Migration is the movement of people from one geographic location to another. It can be either domestic or international. This study focuses on international migration. Individuals or groups who decide to leave one country to go to another, intending to live there for a year or more, are considered international migrants (Vore, 2015). The study discusses how and why migrants migrate voluntarily and why they may be forced to migrate. The study examines the decision factors causing Africans to migrate to New Zealand. Three schools of thought (push and pull, structuralist, and transnational) in the migration literature were used to evaluate participants’ motives. An interpretive study approach was used to collect data; a thematic analysis was used to analyse the data. The findings revealed that participants migrated for work, career development, children’s welfare, quality of life, environment and security.

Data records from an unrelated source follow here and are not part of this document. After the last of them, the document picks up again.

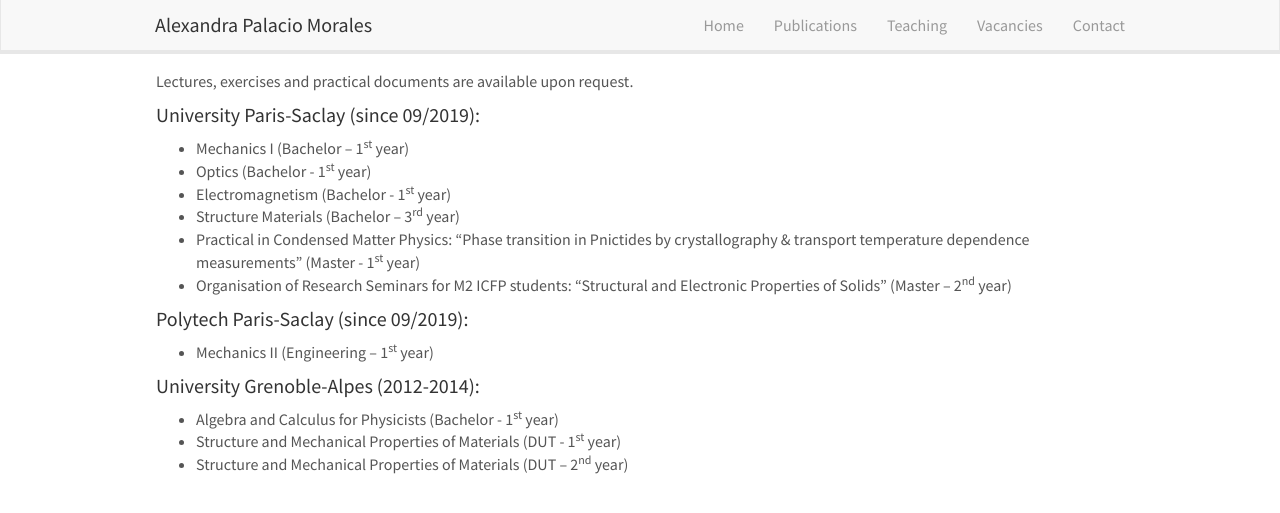
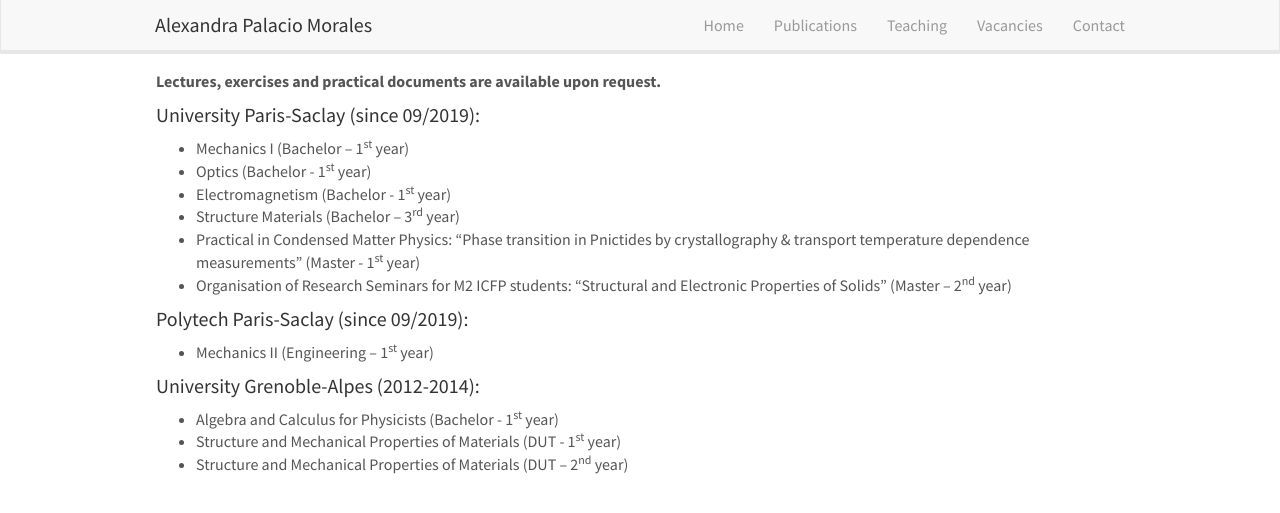
Before and after one commit to DrJiheu/startjekyll, a Jekyll site: the page built from _pages/teaching.md, in a window 1280 px wide. Shown: the top 513 px of the page. Built offline with Jekyll 4.4.1, drawn with Linux system fonts in a browser that asks for light colours; nearby versions of some CDN libraries.

Commit message:
Add files via upload

```diff
--- a/_pages/teaching.md
+++ b/_pages/teaching.md
@@ -6,7 +6,7 @@ sitemap: false
 permalink: /Teaching/
 ---
 
-Lectures, exercises and practical documents are available upon request.
+**Lectures, exercises and practical documents are available upon request.**
 
 #### University Paris-Saclay (since 09/2019):
 * Mechanics I (Bachelor – 1<sup>st</sup> year)
```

Creator | Kaihanga
Olufemi Muibi Omisakin
Year of Creation | Tau
Publisher | Kaiwhakaputa
International Journal of Interdisciplinary Social Science Studies
Creative Commons Licence
Attribution-NonCommercial-ShareAlike CC BY-NC-SA
Keywords | Kupu
Migration, push and pull, transnational, structuralist.
Main Language | Reo Matua
Submitter's Rights | Nga Tika o te Kaituku
I am the author / creator of this resource
Bibliographic Citation | Whakapuakanga

Omisakin, O. M. (2018). Exploring the African migrants’ decisions to migrate to New Zealand. International Journal of Interdisciplinary Social Science Studies, Vol. 4, Is.1 ISBN: 978-1-911185-81-9 (Online) ISSN: 2397-6934 (Online)

Back to top